Task objective: Please give the whole listing again word for word, and drop any pictures it holds.
|---|
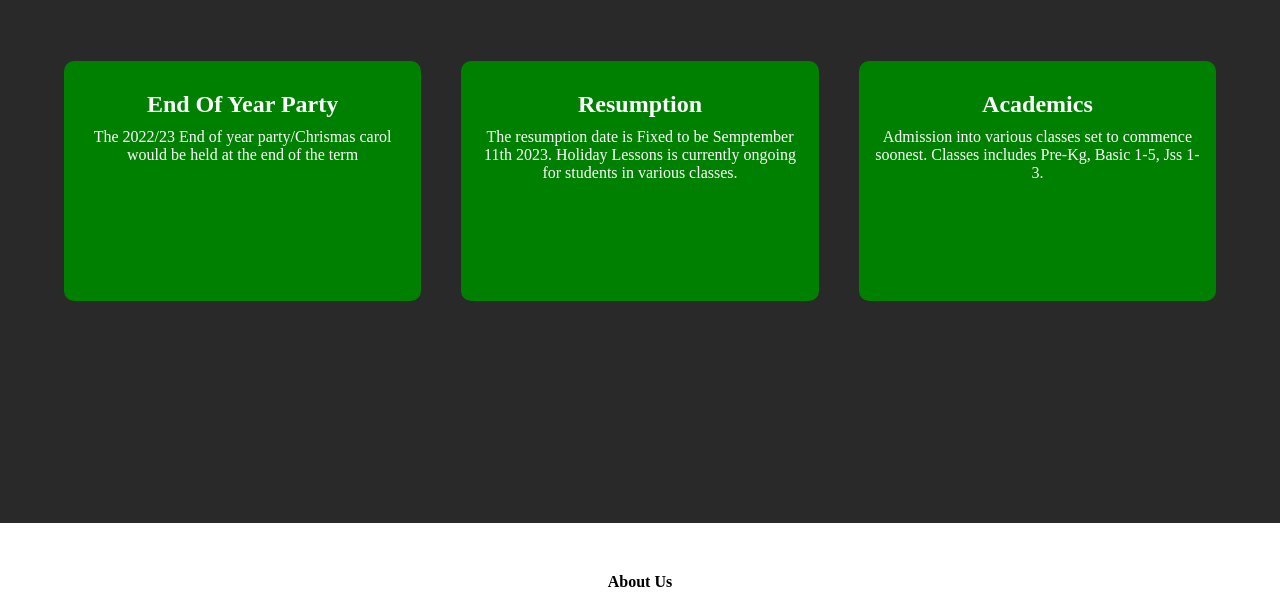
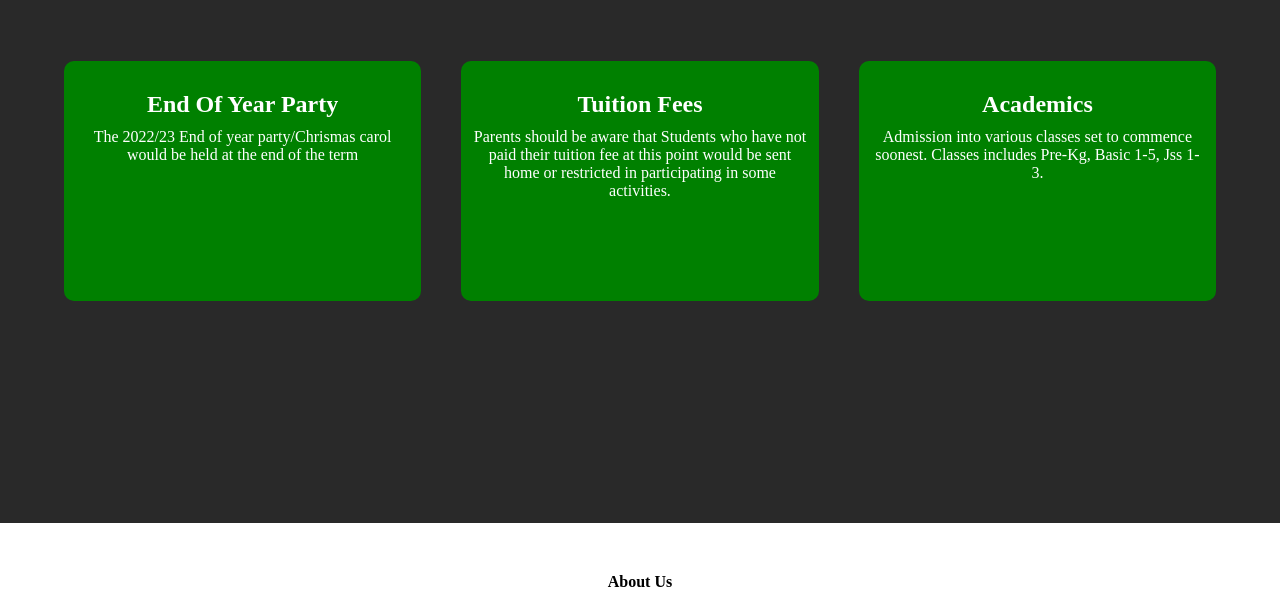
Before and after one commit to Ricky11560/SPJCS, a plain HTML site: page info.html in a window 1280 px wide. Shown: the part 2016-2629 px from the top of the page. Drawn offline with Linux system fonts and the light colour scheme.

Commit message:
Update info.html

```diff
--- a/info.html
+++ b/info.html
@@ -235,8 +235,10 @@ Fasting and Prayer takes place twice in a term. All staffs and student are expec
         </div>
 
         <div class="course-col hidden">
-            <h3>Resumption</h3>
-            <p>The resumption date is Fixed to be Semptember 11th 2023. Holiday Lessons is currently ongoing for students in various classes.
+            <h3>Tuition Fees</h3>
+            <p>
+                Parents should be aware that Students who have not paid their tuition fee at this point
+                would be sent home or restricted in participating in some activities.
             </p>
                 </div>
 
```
|---|
Response:
Before and after one commit to Ricky11560/SPJCS, a plain HTML site: page info.html in a window 1280 px wide. Shown: the part 2016-2629 px from the top of the page. Drawn offline with Linux system fonts and the light colour scheme.

Commit message:
Update info.html

```diff
--- a/info.html
+++ b/info.html
@@ -235,8 +235,10 @@ Fasting and Prayer takes place twice in a term. All staffs and student are expec
         </div>
 
         <div class="course-col hidden">
-            <h3>Resumption</h3>
-            <p>The resumption date is Fixed to be Semptember 11th 2023. Holiday Lessons is currently ongoing for students in various classes.
+            <h3>Tuition Fees</h3>
+            <p>
+                Parents should be aware that Students who have not paid their tuition fee at this point
+                would be sent home or restricted in participating in some activities.
             </p>
                 </div>
 
```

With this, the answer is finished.